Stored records
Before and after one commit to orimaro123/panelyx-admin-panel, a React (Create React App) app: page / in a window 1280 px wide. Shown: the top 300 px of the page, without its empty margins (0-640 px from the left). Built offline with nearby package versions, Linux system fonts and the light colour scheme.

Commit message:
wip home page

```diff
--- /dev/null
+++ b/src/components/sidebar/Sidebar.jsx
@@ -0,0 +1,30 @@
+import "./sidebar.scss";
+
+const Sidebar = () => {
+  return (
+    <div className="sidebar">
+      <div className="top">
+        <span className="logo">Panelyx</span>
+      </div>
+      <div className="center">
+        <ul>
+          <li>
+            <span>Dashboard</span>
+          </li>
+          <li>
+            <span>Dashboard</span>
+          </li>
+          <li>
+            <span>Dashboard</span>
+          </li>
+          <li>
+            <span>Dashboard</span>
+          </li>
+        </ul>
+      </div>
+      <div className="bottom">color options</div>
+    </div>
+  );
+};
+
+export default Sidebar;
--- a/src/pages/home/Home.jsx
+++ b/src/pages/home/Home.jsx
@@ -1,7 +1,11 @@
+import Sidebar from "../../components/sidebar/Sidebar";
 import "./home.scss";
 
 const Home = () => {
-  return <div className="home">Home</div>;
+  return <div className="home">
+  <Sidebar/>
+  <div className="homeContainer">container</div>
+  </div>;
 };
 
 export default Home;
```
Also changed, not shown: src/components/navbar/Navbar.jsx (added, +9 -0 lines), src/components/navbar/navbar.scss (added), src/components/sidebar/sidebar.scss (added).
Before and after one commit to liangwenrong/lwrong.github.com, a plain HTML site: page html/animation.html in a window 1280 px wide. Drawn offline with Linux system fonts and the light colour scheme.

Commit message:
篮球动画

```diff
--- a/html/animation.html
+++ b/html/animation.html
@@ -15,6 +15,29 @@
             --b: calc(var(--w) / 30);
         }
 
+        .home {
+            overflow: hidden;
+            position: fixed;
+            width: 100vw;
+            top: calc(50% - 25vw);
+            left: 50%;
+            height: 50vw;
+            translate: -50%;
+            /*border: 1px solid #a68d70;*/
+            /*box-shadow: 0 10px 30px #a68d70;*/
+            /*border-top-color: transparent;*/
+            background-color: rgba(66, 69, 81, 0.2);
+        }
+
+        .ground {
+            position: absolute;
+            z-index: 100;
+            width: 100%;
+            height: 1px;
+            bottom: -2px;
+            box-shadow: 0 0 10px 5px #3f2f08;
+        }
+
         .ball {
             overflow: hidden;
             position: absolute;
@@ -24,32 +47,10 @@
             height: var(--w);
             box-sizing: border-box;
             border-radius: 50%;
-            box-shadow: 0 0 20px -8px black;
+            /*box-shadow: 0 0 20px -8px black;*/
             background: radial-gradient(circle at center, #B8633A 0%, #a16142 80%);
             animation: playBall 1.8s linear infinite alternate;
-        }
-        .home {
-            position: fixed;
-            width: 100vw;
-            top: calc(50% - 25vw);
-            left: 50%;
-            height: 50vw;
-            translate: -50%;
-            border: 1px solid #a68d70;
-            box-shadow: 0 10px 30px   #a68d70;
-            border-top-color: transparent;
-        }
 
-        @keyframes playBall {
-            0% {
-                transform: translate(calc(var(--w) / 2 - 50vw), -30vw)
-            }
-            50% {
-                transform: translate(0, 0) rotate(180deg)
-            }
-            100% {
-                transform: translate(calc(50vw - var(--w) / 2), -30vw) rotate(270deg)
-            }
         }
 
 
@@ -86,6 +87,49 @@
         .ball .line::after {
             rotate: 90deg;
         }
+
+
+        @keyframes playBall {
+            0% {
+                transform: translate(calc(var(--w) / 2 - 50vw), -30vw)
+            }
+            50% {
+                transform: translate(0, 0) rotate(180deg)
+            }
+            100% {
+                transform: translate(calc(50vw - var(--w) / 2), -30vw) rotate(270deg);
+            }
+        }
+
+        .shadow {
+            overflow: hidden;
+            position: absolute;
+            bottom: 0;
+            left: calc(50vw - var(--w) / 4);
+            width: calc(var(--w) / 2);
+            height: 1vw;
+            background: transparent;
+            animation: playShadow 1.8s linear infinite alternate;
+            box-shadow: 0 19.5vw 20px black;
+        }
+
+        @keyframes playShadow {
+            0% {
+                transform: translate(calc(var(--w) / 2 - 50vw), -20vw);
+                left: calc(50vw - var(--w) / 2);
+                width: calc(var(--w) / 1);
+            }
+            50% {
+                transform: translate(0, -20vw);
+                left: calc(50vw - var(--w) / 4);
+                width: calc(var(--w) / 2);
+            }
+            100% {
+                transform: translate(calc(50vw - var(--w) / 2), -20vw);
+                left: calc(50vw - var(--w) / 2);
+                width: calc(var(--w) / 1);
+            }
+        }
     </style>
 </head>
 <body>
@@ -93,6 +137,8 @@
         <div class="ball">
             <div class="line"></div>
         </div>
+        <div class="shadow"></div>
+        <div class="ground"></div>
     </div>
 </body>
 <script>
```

◆ THE TASK ◆
Word for word, write out each of the records above.

◆ RESPONSE ◆
Before and after one commit to orimaro123/panelyx-admin-panel, a React (Create React App) app: page / in a window 1280 px wide. Shown: the top 300 px of the page, without its empty margins (0-640 px from the left). Built offline with nearby package versions, Linux system fonts and the light colour scheme.

Commit message:
wip home page

```diff
--- /dev/null
+++ b/src/components/sidebar/Sidebar.jsx
@@ -0,0 +1,30 @@
+import "./sidebar.scss";
+
+const Sidebar = () => {
+  return (
+    <div className="sidebar">
+      <div className="top">
+        <span className="logo">Panelyx</span>
+      </div>
+      <div className="center">
+        <ul>
+          <li>
+            <span>Dashboard</span>
+          </li>
+          <li>
+            <span>Dashboard</span>
+          </li>
+          <li>
+            <span>Dashboard</span>
+          </li>
+          <li>
+            <span>Dashboard</span>
+          </li>
+        </ul>
+      </div>
+      <div className="bottom">color options</div>
+    </div>
+  );
+};
+
+export default Sidebar;
--- a/src/pages/home/Home.jsx
+++ b/src/pages/home/Home.jsx
@@ -1,7 +1,11 @@
+import Sidebar from "../../components/sidebar/Sidebar";
 import "./home.scss";
 
 const Home = () => {
-  return <div className="home">Home</div>;
+  return <div className="home">
+  <Sidebar/>
+  <div className="homeContainer">container</div>
+  </div>;
 };
 
 export default Home;
```
Also changed, not shown: src/components/navbar/Navbar.jsx (added, +9 -0 lines), src/components/navbar/navbar.scss (added), src/components/sidebar/sidebar.scss (added).
Before and after one commit to liangwenrong/lwrong.github.com, a plain HTML site: page html/animation.html in a window 1280 px wide. Drawn offline with Linux system fonts and the light colour scheme.

Commit message:
篮球动画

```diff
--- a/html/animation.html
+++ b/html/animation.html
@@ -15,6 +15,29 @@
             --b: calc(var(--w) / 30);
         }
 
+        .home {
+            overflow: hidden;
+            position: fixed;
+            width: 100vw;
+            top: calc(50% - 25vw);
+            left: 50%;
+            height: 50vw;
+            translate: -50%;
+            /*border: 1px solid #a68d70;*/
+            /*box-shadow: 0 10px 30px #a68d70;*/
+            /*border-top-color: transparent;*/
+            background-color: rgba(66, 69, 81, 0.2);
+        }
+
+        .ground {
+            position: absolute;
+            z-index: 100;
+            width: 100%;
+            height: 1px;
+            bottom: -2px;
+            box-shadow: 0 0 10px 5px #3f2f08;
+        }
+
         .ball {
             overflow: hidden;
             position: absolute;
@@ -24,32 +47,10 @@
             height: var(--w);
             box-sizing: border-box;
             border-radius: 50%;
-            box-shadow: 0 0 20px -8px black;
+            /*box-shadow: 0 0 20px -8px black;*/
             background: radial-gradient(circle at center, #B8633A 0%, #a16142 80%);
             animation: playBall 1.8s linear infinite alternate;
-        }
-        .home {
-            position: fixed;
-            width: 100vw;
-            top: calc(50% - 25vw);
-            left: 50%;
-            height: 50vw;
-            translate: -50%;
-            border: 1px solid #a68d70;
-            box-shadow: 0 10px 30px   #a68d70;
-            border-top-color: transparent;
-        }
 
-        @keyframes playBall {
-            0% {
-                transform: translate(calc(var(--w) / 2 - 50vw), -30vw)
-            }
-            50% {
-                transform: translate(0, 0) rotate(180deg)
-            }
-            100% {
-                transform: translate(calc(50vw - var(--w) / 2), -30vw) rotate(270deg)
-            }
         }
 
 
@@ -86,6 +87,49 @@
         .ball .line::after {
             rotate: 90deg;
         }
+
+
+        @keyframes playBall {
+            0% {
+                transform: translate(calc(var(--w) / 2 - 50vw), -30vw)
+            }
+            50% {
+                transform: translate(0, 0) rotate(180deg)
+            }
+            100% {
+                transform: translate(calc(50vw - var(--w) / 2), -30vw) rotate(270deg);
+            }
+        }
+
+        .shadow {
+            overflow: hidden;
+            position: absolute;
+            bottom: 0;
+            left: calc(50vw - var(--w) / 4);
+            width: calc(var(--w) / 2);
+            height: 1vw;
+            background: transparent;
+            animation: playShadow 1.8s linear infinite alternate;
+            box-shadow: 0 19.5vw 20px black;
+        }
+
+        @keyframes playShadow {
+            0% {
+                transform: translate(calc(var(--w) / 2 - 50vw), -20vw);
+                left: calc(50vw - var(--w) / 2);
+                width: calc(var(--w) / 1);
+            }
+            50% {
+                transform: translate(0, -20vw);
+                left: calc(50vw - var(--w) / 4);
+                width: calc(var(--w) / 2);
+            }
+            100% {
+                transform: translate(calc(50vw - var(--w) / 2), -20vw);
+                left: calc(50vw - var(--w) / 2);
+                width: calc(var(--w) / 1);
+            }
+        }
     </style>
 </head>
 <body>
@@ -93,6 +137,8 @@
         <div class="ball">
             <div class="line"></div>
         </div>
+        <div class="shadow"></div>
+        <div class="ground"></div>
     </div>
 </body>
 <script>
```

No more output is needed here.